**Task goal:** Spot each line in the records below where the word "unchecked" occurs, then copy it.

:: Supplied records ::

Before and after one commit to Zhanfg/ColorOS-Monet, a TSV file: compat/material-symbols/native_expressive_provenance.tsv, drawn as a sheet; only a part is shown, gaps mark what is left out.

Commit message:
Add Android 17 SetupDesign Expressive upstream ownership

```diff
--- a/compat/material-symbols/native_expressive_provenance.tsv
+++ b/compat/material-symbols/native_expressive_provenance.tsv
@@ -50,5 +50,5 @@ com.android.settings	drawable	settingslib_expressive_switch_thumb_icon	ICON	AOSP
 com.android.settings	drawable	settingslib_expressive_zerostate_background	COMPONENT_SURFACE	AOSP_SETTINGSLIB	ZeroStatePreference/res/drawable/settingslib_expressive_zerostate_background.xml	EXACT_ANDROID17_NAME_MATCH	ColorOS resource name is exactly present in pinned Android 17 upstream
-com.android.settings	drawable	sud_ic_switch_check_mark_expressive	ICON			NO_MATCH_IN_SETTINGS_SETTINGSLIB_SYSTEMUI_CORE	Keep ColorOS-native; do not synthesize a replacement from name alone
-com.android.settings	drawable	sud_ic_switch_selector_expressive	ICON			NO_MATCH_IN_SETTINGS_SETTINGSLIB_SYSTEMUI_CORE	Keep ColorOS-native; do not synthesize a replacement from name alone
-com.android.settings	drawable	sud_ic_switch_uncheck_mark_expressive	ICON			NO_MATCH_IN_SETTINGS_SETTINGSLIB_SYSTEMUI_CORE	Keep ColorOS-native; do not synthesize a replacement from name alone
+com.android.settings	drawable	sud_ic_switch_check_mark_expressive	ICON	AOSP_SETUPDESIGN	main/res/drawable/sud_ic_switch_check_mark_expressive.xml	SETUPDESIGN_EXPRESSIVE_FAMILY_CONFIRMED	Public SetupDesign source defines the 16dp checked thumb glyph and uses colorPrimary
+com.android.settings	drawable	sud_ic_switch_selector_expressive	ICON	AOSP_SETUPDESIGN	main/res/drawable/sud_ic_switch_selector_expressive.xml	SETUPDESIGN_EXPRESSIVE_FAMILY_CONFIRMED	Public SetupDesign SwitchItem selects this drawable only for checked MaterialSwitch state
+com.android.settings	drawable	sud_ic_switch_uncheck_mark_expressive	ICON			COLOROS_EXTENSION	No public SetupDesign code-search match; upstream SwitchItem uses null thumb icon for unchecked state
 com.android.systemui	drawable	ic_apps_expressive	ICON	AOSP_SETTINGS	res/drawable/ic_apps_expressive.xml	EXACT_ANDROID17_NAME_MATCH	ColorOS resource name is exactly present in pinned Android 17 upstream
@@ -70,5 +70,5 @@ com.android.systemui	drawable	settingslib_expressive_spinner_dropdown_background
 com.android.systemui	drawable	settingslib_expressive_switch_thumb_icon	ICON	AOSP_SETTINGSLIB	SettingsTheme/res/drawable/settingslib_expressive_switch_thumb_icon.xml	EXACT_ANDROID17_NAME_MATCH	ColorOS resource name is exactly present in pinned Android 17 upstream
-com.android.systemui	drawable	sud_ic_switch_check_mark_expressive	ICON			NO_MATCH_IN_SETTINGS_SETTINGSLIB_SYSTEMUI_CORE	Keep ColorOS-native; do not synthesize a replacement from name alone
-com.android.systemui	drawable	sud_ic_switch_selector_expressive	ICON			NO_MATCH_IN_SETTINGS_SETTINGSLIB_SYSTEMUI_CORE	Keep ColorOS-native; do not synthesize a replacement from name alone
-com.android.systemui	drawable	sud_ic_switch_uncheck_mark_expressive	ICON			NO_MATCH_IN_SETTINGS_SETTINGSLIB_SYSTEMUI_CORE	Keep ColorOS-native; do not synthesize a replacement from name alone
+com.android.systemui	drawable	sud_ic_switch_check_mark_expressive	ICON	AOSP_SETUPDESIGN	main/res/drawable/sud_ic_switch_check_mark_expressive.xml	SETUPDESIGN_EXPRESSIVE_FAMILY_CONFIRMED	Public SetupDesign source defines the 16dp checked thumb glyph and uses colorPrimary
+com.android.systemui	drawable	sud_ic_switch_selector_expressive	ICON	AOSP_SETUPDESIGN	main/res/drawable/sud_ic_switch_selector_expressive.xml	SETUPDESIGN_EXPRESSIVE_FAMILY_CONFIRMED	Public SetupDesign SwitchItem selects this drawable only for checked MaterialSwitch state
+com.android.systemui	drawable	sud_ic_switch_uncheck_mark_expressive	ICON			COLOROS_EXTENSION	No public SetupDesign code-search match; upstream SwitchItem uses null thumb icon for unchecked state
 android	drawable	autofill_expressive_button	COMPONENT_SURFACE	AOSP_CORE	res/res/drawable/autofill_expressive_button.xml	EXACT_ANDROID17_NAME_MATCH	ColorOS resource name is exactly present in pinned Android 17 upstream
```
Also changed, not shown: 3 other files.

:::

**Task result:**
+com.android.settings	drawable	sud_ic_switch_uncheck_mark_expressive	ICON			COLOROS_EXTENSION	No public SetupDesign code-search match; upstream SwitchItem uses null thumb icon for unchecked state
+com.android.systemui	drawable	sud_ic_switch_uncheck_mark_expressive	ICON			COLOROS_EXTENSION	No public SetupDesign code-search match; upstream SwitchItem uses null thumb icon for unchecked state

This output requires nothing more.